Watching live news coverage of Hurricanes Harvey, Irma and Maria filled me with dread. My mind wandered back to Hurricane Katrina. Important changes in disaster preparedness were adopted across the United States for skilled nursing facilities in the aftermath of Katrina.
At a certain point in the disease process, people living with dementia need to move into memory care. This common assumption just isn’t true – at least, not for everyone. As with most anything in life, financial resources create choices. The second, and perhaps most important, part to consider is willingness.
No one chooses to make a move to memory care on a whim. It’s an emotionally bruising experience, often made when you’re most exhausted and vulnerable.
One of the hardest decisions you’ll ever make as a dementia care partner is when to move your parent or partner into memory care. Once the move is done, you next need to know how to work effectively with senior care staff.
Being the primary care partner for a person living with dementia is tough.
Beyond the grief of watching a person you love go through an unforgiving disease process, you’ve got the practical matter of another grown person’s life to manage, as well as your own.
Caring for a parent or partner living with dementia can become an all-consuming task. It is often an experience that becomes your whole life. Some care partners take on the role because they want to, some because they feel they have to, and others because they never considered any other option.
In working with 1,100 people living with dementia, I’ve found working with them is the easy part! It’s their families who are much more challenging.
I did my first “research” paper in 2nd grade. I chose Harriet Tubman. When I learned what one woman could accomplish against unbelievable odds, I was hooked. I devoured stories of female trailblazers, marvelling at Marie Curie, Elizabeth Cady Stanton, and Dr Elizabeth Blackwell.
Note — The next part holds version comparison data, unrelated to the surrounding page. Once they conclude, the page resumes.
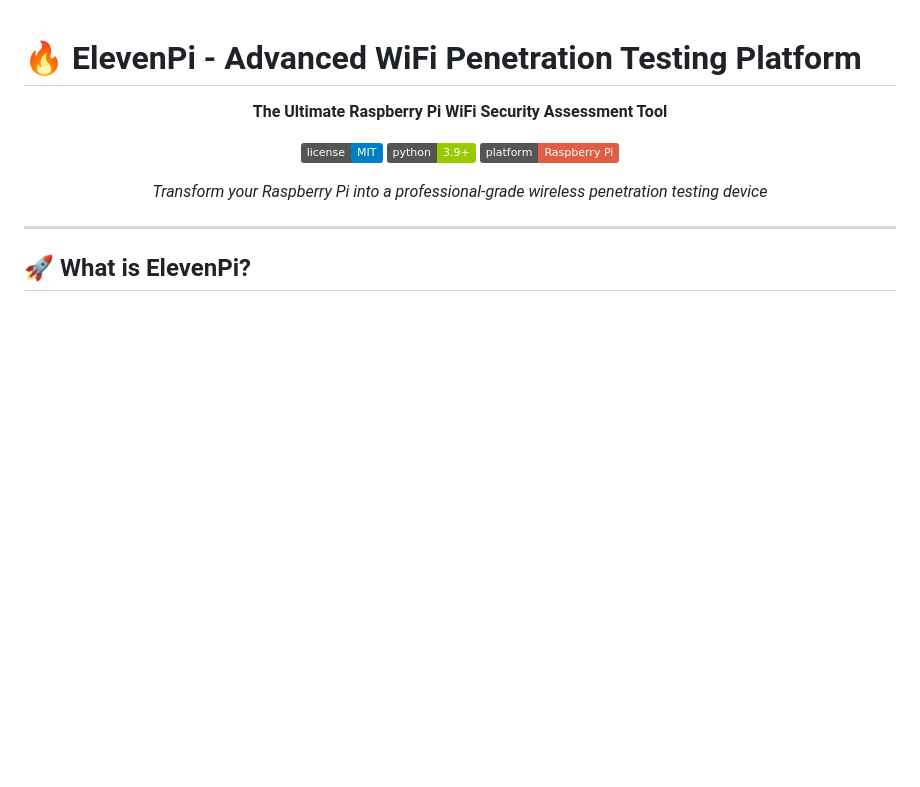
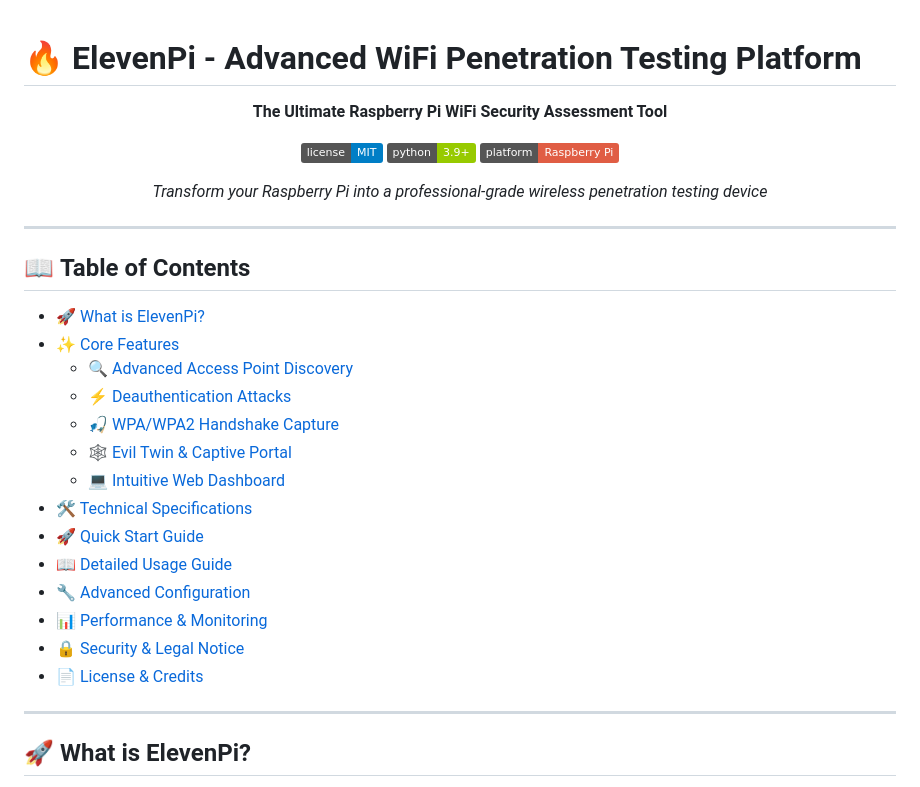
Before and after one commit to Agente3z/ElevenPi, a Markdown page: README.md, the part around the change. GitHub-like rendering; badges without logos; blank space fills up the shorter version.

Commit message:
Update README to enhance Table of Contents with additional sections

```diff
--- a/README.md
+++ b/README.md
@@ -11,6 +11,25 @@
 *Transform your Raspberry Pi into a professional-grade wireless penetration testing device*
 
 </div>
+
+---
+
+## 📖 **Table of Contents**
+
+- [🚀 What is ElevenPi?](#-what-is-elevenpi)
+- [✨ Core Features](#-core-features)
+  - [🔍 Advanced Access Point Discovery](#-advanced-access-point-discovery)
+  - [⚡ Deauthentication Attacks](#-deauthentication-attacks)
+  - [🎣 WPA/WPA2 Handshake Capture](#-wpawpa2-handshake-capture)
+  - [🕸️ Evil Twin & Captive Portal](#️-evil-twin--captive-portal)
+  - [💻 Intuitive Web Dashboard](#-intuitive-web-dashboard)
+- [🛠️ Technical Specifications](#️-technical-specifications)
+- [🚀 Quick Start Guide](#-quick-start-guide)
+- [📖 Detailed Usage Guide](#-detailed-usage-guide)
+- [🔧 Advanced Configuration](#-advanced-configuration)
+- [📊 Performance & Monitoring](#-performance--monitoring)
+- [🔒 Security & Legal Notice](#-security--legal-notice)
+- [📄 License & Credits](#-license--credits)
 
 ---
 
```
Rosa Parks, Amelia Earhart, and Malala Yousafzai have inspired me. Being a trailblazer is hard work.